As has been pointed out by a number of people, HP has announced that it will soon be shipping a limited edition HP15C (clearly built on new parts since they report a 100x speed improvement).
Many people I know will be wanting to pluck down the $99.00 to get one. I’d be thinking about it as well, except…
I have (somewhere – probably in an unopened box) a fully working HP11C (the 15C’s little brother). Back when I was taking graduate classes through NTU Walden University, I had a couple that required real math during tests. The first time I encountered one of these, I attempted to use the RPN calculator app on my Palm OS device. But the proctor at Elgin Community College – where I took most of my tests – didn’t like it because of its other capabilities (which didn’t include going on the net).
They provided me with one of their loaner calculators – which were slightly more than a 4 function calculator. But they used AOS(?). Years of using my HP11C in college trained my brain to use calculators in RPN – Reverse Polish Notation. So trying to do anything more than straight line addition or multiplication on an AOS calculator slows me down significantly (and I often loose my place).
So I dug out my trusty HP11C. After confirming that the batteries were indeed dead, I took one of them to Wallgreen’s (or CVS) and got a new set. Once I put them in, my old HP11C was at 100%.
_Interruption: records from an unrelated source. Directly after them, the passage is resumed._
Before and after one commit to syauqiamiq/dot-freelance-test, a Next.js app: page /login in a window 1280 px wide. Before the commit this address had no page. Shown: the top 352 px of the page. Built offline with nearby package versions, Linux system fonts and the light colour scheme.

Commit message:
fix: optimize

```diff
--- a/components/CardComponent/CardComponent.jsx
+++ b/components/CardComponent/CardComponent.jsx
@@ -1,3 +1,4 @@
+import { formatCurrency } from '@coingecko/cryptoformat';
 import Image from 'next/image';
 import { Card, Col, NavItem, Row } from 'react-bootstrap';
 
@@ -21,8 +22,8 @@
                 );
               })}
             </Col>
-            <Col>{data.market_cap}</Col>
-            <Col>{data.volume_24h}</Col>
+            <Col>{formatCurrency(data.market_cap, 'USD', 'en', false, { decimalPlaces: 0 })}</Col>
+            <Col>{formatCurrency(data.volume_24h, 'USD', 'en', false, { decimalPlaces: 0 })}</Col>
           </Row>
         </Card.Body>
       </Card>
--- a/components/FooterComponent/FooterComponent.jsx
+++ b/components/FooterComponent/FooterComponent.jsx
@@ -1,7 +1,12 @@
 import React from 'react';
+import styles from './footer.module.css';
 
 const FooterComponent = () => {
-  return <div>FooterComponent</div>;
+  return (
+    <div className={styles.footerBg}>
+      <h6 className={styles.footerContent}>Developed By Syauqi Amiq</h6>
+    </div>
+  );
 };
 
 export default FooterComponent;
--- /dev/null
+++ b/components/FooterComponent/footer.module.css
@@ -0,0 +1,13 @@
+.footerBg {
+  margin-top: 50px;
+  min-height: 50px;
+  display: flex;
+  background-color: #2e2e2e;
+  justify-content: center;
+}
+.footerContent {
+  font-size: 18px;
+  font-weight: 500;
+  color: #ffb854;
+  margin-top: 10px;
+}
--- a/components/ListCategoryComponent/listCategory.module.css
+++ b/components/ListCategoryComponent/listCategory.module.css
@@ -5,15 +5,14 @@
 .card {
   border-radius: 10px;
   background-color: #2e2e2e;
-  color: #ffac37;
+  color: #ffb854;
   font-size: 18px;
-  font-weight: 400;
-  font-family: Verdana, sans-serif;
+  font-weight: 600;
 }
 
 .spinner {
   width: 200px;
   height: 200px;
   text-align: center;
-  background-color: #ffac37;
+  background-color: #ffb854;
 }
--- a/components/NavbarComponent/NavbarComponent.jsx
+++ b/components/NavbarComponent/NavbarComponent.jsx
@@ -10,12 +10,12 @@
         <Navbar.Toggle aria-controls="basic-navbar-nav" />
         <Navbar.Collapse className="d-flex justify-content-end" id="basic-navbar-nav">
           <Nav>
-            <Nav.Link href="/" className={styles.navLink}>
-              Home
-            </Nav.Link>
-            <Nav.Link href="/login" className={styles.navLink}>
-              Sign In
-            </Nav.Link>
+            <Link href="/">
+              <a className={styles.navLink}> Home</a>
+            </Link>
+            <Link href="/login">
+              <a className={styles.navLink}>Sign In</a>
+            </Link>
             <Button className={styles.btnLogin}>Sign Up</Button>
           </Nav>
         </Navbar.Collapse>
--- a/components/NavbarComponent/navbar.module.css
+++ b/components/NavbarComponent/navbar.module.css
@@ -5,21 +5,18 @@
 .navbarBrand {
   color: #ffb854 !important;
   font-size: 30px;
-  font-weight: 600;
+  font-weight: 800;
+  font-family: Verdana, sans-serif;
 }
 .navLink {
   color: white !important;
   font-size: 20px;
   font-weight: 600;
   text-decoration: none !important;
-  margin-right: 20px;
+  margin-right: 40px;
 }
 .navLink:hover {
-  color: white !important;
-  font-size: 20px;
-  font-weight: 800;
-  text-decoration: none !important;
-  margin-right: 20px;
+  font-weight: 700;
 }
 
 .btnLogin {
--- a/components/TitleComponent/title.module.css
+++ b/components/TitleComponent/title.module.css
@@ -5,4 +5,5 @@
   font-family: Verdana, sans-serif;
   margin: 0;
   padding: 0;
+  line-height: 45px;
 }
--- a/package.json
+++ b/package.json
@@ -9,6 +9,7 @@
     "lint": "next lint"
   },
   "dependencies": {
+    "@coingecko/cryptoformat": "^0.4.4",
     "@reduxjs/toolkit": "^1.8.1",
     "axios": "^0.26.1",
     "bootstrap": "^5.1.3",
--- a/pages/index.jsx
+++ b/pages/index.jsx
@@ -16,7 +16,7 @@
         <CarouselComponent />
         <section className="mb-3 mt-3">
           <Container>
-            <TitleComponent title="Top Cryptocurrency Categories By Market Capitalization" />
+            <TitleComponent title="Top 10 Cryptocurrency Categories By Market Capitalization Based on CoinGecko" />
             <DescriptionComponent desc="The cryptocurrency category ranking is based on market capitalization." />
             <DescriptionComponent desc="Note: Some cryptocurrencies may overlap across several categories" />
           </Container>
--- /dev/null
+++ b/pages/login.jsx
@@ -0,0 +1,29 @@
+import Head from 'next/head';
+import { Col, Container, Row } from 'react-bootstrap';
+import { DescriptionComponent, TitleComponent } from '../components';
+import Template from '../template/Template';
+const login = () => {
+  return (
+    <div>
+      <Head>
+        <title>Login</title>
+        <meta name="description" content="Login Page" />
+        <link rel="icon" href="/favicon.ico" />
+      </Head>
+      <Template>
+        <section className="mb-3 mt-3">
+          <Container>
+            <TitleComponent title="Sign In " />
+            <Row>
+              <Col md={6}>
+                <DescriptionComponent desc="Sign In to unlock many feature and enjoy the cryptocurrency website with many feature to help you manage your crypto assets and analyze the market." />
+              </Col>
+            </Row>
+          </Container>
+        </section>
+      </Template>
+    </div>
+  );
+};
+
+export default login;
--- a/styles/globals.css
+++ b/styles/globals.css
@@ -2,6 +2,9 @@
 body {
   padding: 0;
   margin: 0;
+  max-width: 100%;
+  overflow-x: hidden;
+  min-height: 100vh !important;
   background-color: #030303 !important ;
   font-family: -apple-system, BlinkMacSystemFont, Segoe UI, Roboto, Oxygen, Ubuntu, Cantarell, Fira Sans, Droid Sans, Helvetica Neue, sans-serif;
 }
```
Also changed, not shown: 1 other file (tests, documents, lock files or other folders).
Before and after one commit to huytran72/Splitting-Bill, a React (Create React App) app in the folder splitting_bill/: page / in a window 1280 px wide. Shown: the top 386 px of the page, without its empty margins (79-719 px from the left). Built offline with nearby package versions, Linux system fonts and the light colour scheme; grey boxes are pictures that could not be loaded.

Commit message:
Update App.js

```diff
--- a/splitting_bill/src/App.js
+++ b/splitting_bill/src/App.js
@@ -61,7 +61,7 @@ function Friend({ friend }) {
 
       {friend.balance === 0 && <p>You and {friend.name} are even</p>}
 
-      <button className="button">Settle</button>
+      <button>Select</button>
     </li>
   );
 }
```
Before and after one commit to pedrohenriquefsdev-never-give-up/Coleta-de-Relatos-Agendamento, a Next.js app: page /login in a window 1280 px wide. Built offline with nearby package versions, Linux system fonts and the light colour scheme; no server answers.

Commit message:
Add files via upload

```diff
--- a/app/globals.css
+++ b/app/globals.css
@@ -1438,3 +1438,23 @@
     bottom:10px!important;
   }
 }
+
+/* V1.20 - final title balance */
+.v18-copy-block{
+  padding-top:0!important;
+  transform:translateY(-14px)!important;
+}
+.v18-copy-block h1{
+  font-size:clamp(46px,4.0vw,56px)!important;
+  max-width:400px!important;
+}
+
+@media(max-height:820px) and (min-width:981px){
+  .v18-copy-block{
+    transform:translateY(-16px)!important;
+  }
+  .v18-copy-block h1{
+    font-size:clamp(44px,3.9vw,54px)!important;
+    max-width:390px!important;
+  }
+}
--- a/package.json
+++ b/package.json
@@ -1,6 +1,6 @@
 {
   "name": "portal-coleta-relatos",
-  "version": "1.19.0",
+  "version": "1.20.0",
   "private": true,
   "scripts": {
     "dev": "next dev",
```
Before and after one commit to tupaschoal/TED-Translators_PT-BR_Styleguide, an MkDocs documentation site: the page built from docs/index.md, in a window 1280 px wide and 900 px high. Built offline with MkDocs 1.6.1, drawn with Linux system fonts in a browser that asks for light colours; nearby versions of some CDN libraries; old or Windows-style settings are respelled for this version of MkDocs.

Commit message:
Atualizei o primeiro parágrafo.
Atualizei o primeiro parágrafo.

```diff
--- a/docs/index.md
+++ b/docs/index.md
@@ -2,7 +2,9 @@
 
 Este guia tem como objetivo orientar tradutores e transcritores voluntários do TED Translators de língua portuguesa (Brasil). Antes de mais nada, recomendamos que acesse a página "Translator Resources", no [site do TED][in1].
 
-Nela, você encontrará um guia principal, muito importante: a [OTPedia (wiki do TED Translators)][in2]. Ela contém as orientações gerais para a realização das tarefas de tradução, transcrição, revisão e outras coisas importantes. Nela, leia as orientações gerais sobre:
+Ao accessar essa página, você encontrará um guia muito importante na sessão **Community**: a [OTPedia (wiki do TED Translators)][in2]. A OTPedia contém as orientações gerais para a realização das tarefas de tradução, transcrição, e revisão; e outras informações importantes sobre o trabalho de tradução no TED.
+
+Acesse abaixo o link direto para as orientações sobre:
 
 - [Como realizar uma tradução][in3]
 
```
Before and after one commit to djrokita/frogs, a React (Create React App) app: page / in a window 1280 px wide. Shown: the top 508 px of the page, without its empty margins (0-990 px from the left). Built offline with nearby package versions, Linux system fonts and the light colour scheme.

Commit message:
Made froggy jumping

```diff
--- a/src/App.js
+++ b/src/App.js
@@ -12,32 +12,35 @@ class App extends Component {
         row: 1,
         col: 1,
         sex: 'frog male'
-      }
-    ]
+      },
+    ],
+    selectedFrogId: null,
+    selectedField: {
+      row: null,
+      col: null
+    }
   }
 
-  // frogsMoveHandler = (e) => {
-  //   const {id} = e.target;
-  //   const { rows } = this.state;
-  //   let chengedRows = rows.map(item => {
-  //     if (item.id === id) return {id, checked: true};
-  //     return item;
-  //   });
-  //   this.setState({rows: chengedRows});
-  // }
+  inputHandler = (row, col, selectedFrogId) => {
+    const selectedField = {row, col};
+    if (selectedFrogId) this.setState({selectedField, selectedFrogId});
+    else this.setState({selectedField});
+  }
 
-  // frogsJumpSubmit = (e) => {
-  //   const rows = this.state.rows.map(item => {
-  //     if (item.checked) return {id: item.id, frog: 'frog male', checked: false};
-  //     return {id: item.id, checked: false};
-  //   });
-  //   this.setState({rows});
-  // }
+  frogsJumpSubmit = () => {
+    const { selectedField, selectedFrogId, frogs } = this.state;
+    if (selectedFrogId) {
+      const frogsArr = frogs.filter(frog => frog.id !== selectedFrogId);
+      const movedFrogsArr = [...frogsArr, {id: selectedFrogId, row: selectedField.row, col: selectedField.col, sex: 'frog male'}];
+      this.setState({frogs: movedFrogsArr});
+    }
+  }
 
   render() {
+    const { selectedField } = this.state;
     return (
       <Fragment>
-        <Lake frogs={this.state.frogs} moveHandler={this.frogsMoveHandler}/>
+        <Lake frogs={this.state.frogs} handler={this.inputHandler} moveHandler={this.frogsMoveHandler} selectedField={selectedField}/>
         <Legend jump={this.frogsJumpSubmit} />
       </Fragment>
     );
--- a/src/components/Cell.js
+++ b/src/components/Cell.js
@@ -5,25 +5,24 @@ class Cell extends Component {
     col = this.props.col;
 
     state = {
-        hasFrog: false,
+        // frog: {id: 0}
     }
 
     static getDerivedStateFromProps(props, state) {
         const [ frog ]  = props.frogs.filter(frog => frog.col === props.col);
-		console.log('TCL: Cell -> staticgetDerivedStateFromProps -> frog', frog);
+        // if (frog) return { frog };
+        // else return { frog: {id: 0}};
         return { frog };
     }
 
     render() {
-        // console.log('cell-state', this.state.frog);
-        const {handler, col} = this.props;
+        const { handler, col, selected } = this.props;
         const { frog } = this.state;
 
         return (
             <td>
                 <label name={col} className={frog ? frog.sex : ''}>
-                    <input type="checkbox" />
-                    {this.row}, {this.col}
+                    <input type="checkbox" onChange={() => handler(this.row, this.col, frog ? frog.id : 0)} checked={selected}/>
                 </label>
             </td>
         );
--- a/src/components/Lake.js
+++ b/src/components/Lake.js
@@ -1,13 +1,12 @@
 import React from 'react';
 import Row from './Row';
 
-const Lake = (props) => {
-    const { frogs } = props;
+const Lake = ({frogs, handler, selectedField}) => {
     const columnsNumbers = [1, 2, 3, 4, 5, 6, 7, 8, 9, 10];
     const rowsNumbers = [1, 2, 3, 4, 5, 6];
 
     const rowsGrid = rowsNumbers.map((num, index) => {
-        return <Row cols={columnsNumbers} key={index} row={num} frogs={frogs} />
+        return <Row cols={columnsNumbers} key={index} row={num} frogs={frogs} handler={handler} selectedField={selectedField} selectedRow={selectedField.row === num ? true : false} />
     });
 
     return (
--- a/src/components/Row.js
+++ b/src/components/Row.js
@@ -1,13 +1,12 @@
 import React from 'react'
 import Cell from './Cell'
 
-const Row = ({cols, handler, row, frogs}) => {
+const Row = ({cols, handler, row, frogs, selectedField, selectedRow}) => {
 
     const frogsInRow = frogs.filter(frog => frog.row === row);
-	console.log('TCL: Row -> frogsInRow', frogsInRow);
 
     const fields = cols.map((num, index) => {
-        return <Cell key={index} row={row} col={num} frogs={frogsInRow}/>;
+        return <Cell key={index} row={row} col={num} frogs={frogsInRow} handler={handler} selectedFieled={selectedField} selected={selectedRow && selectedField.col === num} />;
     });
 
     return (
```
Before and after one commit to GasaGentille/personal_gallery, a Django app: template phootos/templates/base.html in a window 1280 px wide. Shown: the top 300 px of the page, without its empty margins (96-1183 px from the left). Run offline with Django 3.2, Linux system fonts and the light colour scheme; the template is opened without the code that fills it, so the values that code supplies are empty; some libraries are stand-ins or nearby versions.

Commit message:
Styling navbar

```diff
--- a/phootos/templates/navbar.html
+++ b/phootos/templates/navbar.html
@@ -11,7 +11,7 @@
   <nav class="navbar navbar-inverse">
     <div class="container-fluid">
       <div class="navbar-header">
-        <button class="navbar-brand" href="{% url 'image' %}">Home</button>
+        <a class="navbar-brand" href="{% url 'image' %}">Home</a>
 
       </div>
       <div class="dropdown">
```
Of course thinking about this calculator, I recall some of the other things I used it for. In college, I rarely had any serious use for programming it for classes. If I needed a program, usually I was required to write it – being a Computer Science major. In many other cases, by the time I worked out the math to get to the arithmetic – I’d gone too far to have any real advantage with a custom program.
However, I did keep a few programs around. The one I used the most was one that performed the operation “x dy” – as in “4 d6,” not some sort of calculus operation. I tended to use this more when GMing than as a player, but would often pull it out when I had a lot of dice that needed to be rolled.
I suspect I kept a few other – probably related – programs in there as well.
One other odd use I had for this calculator was figuring out what I could fit on the side of cassette tapes – mostly “mix tapes.” Since it had two functions that converted from H.MMSS to H.fraction, I could easily take the times off of the liner notes for a track, and add them together to see if they exceeded 45 minutes or not (following my brother’s lead, I always used C-90 for tapes, finding C-60 too short for most uses, and knowing that C-120 were too thin for repeated play on decent cassette equipment) .